Sunday, October 11, 2009

Friday, October 09, 2009

Sick and tired

No, this isn't a post about my right-wing friends who cheer when America loses and piss and moan when it wins. Instead, it's about me recounting the last 9 days in which I have experienced every typical symptom associated with the Flu. Given that I rarely get sick since I'm so obsessive about germs, my guess is that Macias brought home the first of what will be undoubtedly be many illnesses from his day care. In his case, it doesn't appear to have gotten past the sniffles - in mine, I've had the typical sore throat, runny nose, sinus and chest congestion, cough, headache, fever, aches, pains and muscle weakness. Also, this all started the day I got my first ever flu shot, which I don't blame for the illness because a) it can't make you sick and b) I had the sore throat before the shot, but the illness may have lingered as my immune system was busy dealing with flu shot and forgot about what I already had. In any case, I thought I'd share a few observations about being sick…

1. Being sick sucks - having to work while being sick sucks more. With only two IT people left at work, when one of them is on vacation the other simply has to be there - sure enough, that was the case this week. Having no IT person in the building is simply not an option - this is exactly when the servers will undoubtedly crash and the whole organization will grind to a halt. I've kept my distance from as many people as possible, and to this point do not have appeared to infected anyone else.

2. Over the counter medicine is worthless. Now that I've been forced to take an interest, it turns out that a few years ago someone decided to make a little Meth using Pseudoephedrine, the active ingredient that actually makes NyQuill and Musinex worth a damn. Now you can't get anything with this stuff in it without having to go either behind the counter or get a prescription - but the drug makers are still happy to sell you their Pseudoephedrine-free product, even though it no longer does anything. Musinex, NyQuil, Theraflu and Robotussin will not relieve your symptoms - don't bother with them. You need to get the "D" versions of those products. Allison says it probably works in other people - right, because my body is clearly much, much different than everyone else's and I must be the one with the problem….

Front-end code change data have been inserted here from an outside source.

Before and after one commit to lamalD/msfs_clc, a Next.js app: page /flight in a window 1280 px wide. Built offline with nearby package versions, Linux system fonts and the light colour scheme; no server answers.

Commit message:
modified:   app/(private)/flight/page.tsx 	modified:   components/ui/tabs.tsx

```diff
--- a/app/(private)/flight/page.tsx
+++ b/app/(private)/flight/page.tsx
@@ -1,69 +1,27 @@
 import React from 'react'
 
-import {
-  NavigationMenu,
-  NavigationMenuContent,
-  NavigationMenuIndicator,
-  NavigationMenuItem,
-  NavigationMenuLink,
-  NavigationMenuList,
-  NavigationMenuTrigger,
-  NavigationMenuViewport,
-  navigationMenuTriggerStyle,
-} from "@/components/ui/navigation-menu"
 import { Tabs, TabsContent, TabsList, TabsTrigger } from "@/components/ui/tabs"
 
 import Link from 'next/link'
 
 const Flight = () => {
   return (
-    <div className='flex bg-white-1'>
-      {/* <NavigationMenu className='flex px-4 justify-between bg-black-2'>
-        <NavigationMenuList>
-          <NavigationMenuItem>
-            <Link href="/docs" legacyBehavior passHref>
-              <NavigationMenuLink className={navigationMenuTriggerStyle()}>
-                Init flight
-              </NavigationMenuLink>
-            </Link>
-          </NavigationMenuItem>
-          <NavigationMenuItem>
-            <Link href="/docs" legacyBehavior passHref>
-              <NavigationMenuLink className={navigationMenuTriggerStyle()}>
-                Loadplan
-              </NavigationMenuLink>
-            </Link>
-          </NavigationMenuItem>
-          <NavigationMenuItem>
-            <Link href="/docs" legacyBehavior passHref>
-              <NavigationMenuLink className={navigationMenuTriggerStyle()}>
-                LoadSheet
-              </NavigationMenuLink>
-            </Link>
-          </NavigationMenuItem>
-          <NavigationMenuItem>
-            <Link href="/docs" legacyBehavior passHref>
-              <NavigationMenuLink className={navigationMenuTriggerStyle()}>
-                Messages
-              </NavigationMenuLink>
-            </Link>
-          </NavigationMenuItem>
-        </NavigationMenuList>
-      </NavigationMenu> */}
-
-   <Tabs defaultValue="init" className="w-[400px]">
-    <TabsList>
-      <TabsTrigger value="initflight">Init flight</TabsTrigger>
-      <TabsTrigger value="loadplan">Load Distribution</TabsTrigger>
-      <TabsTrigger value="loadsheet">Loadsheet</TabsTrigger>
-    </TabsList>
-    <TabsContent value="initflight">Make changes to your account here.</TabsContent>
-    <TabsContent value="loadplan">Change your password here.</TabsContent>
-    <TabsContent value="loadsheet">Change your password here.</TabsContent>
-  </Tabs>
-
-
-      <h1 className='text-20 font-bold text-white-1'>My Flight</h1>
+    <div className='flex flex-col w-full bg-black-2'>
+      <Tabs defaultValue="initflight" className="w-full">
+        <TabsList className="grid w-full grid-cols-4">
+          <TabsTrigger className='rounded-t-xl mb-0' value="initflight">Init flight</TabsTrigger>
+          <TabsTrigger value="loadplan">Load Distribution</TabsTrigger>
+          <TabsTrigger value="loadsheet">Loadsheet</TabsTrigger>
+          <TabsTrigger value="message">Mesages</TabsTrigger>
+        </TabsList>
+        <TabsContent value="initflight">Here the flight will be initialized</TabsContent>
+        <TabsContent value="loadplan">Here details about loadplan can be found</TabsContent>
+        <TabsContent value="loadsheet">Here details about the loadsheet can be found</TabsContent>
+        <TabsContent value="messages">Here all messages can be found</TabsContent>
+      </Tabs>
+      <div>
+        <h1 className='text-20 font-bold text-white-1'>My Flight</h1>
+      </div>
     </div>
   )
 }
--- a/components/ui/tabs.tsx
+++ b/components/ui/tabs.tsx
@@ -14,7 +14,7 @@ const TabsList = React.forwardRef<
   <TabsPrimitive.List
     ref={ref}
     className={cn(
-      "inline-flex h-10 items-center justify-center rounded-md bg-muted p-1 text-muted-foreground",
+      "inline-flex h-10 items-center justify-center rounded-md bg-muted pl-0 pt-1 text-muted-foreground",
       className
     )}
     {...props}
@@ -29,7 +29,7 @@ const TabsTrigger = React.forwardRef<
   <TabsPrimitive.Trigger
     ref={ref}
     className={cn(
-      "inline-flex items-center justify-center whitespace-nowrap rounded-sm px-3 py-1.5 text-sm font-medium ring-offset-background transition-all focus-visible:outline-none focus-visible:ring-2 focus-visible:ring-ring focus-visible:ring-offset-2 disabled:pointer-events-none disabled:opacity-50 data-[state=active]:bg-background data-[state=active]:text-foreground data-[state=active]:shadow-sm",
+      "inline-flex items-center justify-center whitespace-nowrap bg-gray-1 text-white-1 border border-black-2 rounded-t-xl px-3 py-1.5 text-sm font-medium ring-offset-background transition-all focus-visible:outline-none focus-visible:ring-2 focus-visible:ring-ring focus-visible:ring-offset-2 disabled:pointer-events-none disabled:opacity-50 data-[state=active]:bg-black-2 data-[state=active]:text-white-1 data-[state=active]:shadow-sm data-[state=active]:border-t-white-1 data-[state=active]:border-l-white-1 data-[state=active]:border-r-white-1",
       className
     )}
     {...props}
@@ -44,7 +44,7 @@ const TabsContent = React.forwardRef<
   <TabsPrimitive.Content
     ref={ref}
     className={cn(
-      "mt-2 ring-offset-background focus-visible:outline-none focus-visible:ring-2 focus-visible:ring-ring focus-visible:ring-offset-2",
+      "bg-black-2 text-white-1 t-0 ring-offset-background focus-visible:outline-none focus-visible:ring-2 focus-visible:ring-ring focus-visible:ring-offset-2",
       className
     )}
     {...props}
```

3. Speaking of Allison, she is just the best wife ever…when I'm healthy. Poor thing did her best to tolerate my illness this past week, but quotes like "are you ever going to be fun to be around again?" as well as general irritation around me seemed to indicate that her patience for sleeping on the fold-out couch had come to an end. She hasn't been sick (like, sick sick) since moving back to South Carolina from Idaho. When it finally does happen, I plan to take extra special care of her...

4. By far the worst thing about being sick was not being able to be around Mr. Macias. The Friday and Monday when I was really out of it and couldn't take him to school were especially lousy, since he and I always hang out in the mornings after Mommy leaves. I will feel a lot better when he reaches the six month mark and can get vaccinated. On the upside, getting exposed to these things now should help him down the line. Allison went to day care, got sick all the time and now is healthy as a horse - I didn't go to day care, didn't get sick until I was three years old, was constantly sick all through my school years and apparently can't fight off much of anything as an adult :(

5. You'd be amazed how many people said to me something to the effect of "Too bad you don't drink - all you need is three or four glasses of wine, then wrap yourself up in the biggest blanket you can find and you will sweat the flu out in no time". Does this actually work? To me it sounds a lot like the "put soap in the bedsheets to cure leg cramps" thing, but whatevs.

In conclusion, I appear to have survived my latest brush with death (hey, it felt like I was a goner for a while there) but remind me next year to postpone the flu shot unless I'm feeling 100%. For real.